**** Task inputs

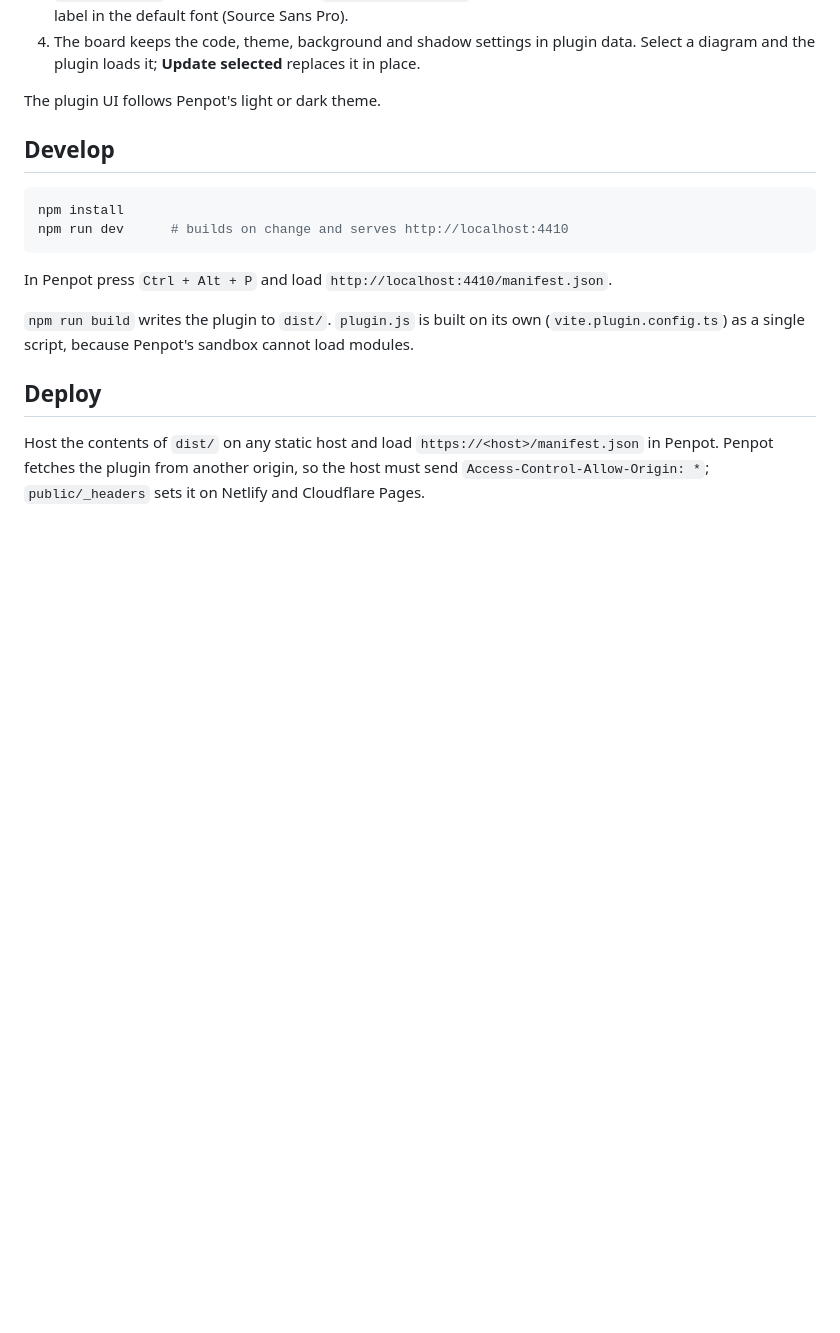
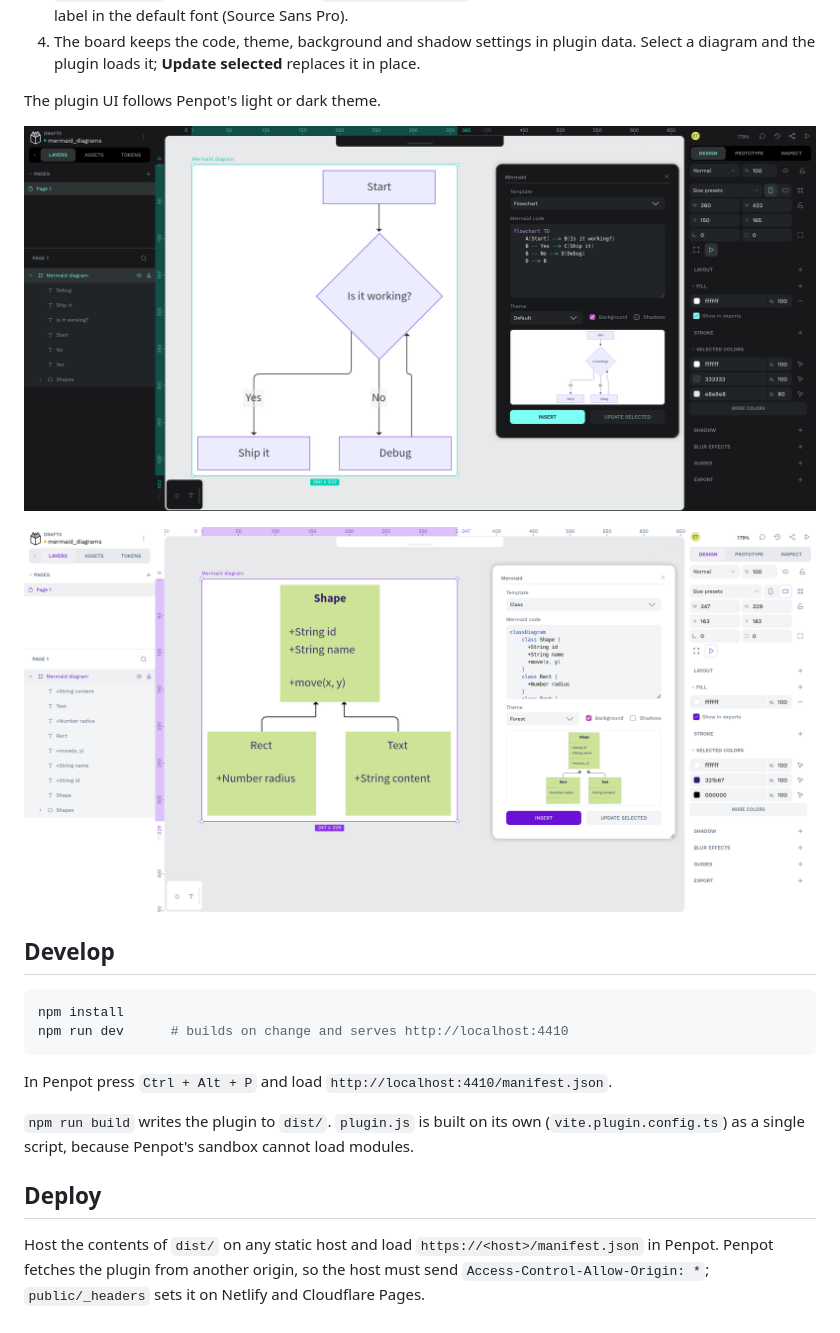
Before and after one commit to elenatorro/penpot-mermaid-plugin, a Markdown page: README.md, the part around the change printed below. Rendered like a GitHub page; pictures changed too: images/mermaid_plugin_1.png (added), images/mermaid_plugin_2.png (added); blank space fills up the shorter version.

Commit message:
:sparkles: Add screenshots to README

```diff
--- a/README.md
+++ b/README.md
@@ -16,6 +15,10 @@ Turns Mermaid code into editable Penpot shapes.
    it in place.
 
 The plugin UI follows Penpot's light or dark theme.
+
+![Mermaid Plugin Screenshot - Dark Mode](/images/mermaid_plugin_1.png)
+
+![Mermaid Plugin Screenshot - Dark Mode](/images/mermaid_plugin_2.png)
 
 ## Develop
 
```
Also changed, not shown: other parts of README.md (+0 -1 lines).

********

### [Task]
Would you return the records exactly, keeping out every picture?

### [Answer section]
Before and after one commit to elenatorro/penpot-mermaid-plugin, a Markdown page: README.md, the part around the change printed below. Rendered like a GitHub page; pictures changed too: images/mermaid_plugin_1.png (added), images/mermaid_plugin_2.png (added); blank space fills up the shorter version.

Commit message:
:sparkles: Add screenshots to README

```diff
--- a/README.md
+++ b/README.md
@@ -16,6 +15,10 @@ Turns Mermaid code into editable Penpot shapes.
    it in place.
 
 The plugin UI follows Penpot's light or dark theme.
+
+![Mermaid Plugin Screenshot - Dark Mode](/images/mermaid_plugin_1.png)
+
+![Mermaid Plugin Screenshot - Dark Mode](/images/mermaid_plugin_2.png)
 
 ## Develop
 
```
Also changed, not shown: other parts of README.md (+0 -1 lines).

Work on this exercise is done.